▶ [SUPPLIED MATERIAL]:
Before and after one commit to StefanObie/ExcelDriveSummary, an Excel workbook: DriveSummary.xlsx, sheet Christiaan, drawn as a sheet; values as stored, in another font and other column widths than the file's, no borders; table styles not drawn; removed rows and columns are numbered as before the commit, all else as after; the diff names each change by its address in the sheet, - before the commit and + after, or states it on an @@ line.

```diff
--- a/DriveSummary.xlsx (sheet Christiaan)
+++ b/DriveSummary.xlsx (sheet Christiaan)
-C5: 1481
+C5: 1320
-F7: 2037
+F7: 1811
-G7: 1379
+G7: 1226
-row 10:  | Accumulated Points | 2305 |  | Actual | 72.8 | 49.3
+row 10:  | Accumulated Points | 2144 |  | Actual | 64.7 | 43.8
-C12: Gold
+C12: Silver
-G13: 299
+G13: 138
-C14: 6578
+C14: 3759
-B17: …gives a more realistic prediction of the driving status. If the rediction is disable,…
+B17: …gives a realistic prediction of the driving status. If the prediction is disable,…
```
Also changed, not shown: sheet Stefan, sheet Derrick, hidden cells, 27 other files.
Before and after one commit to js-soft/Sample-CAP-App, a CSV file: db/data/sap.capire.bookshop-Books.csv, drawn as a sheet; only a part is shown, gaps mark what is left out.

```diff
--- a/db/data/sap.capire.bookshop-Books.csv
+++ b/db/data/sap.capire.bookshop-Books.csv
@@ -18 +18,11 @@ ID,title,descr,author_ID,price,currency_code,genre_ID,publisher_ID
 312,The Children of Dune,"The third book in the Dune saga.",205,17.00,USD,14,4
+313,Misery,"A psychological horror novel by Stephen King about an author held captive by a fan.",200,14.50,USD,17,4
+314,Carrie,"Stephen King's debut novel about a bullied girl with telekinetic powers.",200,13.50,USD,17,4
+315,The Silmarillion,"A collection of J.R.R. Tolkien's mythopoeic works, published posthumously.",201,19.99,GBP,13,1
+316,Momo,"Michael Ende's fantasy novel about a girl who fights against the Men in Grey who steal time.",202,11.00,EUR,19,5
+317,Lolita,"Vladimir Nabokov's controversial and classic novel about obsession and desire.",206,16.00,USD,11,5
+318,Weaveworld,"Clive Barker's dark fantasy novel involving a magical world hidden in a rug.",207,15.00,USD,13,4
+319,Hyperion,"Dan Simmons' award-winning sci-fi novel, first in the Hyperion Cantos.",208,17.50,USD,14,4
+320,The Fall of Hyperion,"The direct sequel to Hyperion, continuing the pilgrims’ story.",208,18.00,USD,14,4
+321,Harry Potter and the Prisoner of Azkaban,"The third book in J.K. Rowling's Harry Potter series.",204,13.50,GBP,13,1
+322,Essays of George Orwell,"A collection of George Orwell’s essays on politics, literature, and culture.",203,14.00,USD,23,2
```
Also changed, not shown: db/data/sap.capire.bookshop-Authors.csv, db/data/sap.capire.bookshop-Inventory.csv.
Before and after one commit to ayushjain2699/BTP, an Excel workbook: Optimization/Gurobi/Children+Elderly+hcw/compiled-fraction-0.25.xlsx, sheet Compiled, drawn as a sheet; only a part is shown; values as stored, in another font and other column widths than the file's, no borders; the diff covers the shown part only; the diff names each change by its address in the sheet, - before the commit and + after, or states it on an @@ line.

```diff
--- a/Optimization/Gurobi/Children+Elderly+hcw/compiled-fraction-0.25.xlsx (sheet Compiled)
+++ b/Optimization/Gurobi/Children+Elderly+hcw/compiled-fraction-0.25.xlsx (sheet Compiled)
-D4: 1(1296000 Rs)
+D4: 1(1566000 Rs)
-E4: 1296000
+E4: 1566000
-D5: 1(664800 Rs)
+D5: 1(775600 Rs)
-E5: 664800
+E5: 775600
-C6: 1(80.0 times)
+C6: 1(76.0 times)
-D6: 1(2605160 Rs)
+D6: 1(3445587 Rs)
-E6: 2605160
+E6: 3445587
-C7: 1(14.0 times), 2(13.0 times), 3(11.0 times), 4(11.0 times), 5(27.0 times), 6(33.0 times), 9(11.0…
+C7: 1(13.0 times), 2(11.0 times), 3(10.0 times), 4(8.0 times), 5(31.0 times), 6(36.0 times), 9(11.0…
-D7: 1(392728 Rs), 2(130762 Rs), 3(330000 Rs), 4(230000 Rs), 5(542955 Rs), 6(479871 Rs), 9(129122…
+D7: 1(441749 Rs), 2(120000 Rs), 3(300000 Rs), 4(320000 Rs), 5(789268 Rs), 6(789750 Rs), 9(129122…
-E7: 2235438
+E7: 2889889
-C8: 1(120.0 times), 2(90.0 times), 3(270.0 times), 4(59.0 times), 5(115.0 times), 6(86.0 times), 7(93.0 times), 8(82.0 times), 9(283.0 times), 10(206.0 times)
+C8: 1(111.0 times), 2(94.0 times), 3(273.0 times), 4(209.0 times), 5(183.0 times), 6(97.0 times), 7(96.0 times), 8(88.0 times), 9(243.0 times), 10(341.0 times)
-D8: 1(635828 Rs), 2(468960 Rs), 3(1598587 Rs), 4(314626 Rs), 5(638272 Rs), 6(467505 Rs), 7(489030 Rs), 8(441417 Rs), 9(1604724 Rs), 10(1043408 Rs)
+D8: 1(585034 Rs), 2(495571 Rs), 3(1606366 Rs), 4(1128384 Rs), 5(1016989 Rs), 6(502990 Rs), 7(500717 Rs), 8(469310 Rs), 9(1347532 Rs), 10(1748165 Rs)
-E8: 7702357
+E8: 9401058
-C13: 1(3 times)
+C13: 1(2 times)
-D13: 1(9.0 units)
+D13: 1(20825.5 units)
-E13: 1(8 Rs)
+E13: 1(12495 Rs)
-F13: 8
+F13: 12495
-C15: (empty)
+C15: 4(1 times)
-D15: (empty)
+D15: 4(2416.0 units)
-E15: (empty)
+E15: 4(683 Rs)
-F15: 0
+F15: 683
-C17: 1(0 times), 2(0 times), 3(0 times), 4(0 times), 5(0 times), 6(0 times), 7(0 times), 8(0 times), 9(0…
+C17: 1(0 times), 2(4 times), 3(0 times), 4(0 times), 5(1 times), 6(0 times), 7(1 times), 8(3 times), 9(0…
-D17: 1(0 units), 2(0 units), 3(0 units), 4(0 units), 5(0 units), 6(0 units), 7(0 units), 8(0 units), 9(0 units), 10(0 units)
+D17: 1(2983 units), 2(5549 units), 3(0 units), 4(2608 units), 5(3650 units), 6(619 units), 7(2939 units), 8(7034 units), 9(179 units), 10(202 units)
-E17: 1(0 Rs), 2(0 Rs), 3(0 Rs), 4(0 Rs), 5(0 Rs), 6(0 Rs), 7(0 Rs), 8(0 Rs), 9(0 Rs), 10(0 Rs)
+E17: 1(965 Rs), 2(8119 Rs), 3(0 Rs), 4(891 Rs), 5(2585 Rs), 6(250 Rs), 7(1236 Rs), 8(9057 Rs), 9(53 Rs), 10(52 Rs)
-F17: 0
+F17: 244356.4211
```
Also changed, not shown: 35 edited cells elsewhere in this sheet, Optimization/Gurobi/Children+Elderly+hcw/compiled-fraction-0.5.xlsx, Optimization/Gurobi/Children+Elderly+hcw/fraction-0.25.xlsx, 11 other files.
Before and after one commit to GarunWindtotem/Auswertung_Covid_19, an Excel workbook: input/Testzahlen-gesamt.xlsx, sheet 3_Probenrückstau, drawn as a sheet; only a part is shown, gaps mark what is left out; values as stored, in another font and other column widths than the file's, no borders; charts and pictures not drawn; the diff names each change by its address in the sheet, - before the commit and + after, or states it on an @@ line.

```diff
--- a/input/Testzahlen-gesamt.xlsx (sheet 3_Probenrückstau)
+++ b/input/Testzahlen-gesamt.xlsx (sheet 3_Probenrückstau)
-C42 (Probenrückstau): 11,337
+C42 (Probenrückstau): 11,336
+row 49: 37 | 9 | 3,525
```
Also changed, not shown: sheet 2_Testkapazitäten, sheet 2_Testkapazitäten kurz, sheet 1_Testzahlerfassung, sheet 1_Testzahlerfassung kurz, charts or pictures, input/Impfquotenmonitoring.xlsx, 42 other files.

▶ [WHAT YOU WILL DO]:
How many lines of the listing include the string "Children"? Respond with the number only.

▶ [ANSWER TO THIS EXERCISE]:
5